→ **Exercise data**:
==================================================

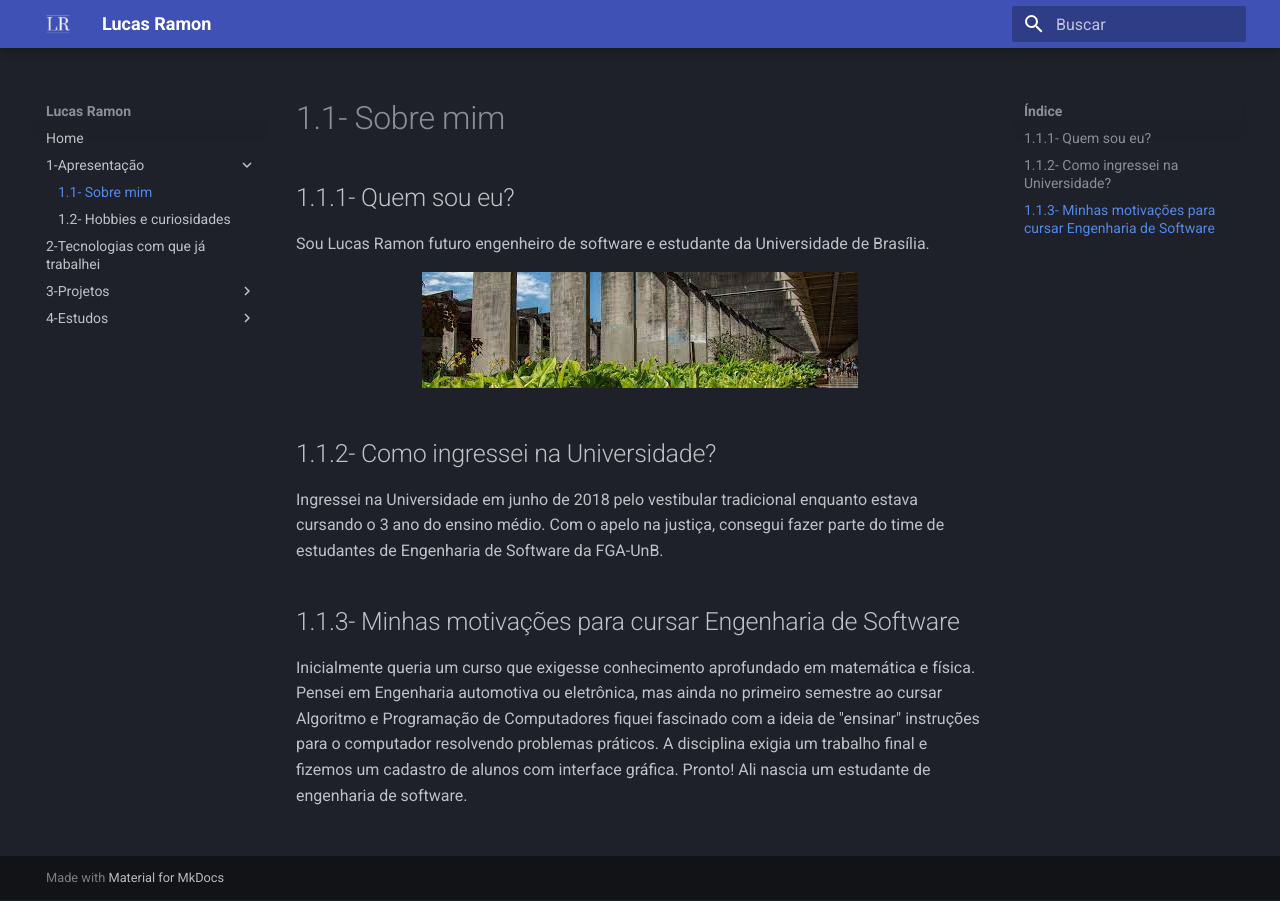
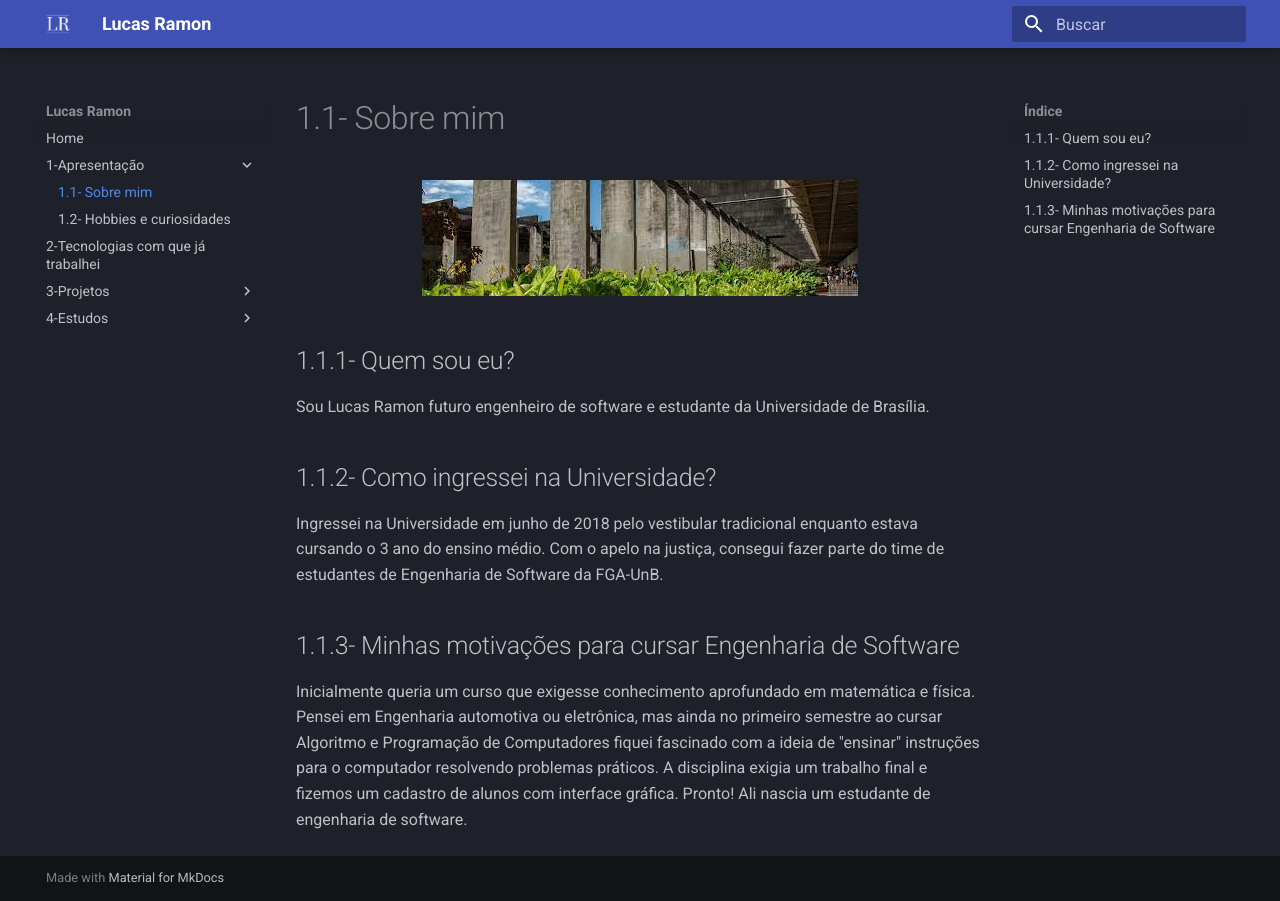
Before and after one commit to lramon2001/lramon2001.github.io, an MkDocs documentation site: the page built from docs/qseu.md, in a window 1280 px wide. Built offline with MkDocs 1.6.1 and Material for MkDocs 9.7.7, drawn with Linux system fonts in a browser that asks for light colours.

```diff
--- a/docs/qseu.md
+++ b/docs/qseu.md
@@ -1,13 +1,13 @@
-
-
-## 1.1.1- Quem sou eu?
-Sou Lucas Ramon futuro engenheiro de software e estudante da Universidade de Brasília.
 
 <center>
 
 <img src="https://raw.githubusercontent.com/lramon2001/lramon2001.github.io/master/docs/media/images.jpg"/>
 
 </center>
+
+## 1.1.1- Quem sou eu?
+Sou Lucas Ramon futuro engenheiro de software e estudante da Universidade de Brasília.
+
 
 ## 1.1.2- Como ingressei na Universidade?
 
```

==================================================

→ **Task objective**:
Give back all of the entries verbatim, but without pictures.

→ **Response to the exercise**:
Before and after one commit to lramon2001/lramon2001.github.io, an MkDocs documentation site: the page built from docs/qseu.md, in a window 1280 px wide. Built offline with MkDocs 1.6.1 and Material for MkDocs 9.7.7, drawn with Linux system fonts in a browser that asks for light colours.

```diff
--- a/docs/qseu.md
+++ b/docs/qseu.md
@@ -1,13 +1,13 @@
-
-
-## 1.1.1- Quem sou eu?
-Sou Lucas Ramon futuro engenheiro de software e estudante da Universidade de Brasília.
 
 <center>
 
 <img src="https://raw.githubusercontent.com/lramon2001/lramon2001.github.io/master/docs/media/images.jpg"/>
 
 </center>
+
+## 1.1.1- Quem sou eu?
+Sou Lucas Ramon futuro engenheiro de software e estudante da Universidade de Brasília.
+
 
 ## 1.1.2- Como ingressei na Universidade?
 
```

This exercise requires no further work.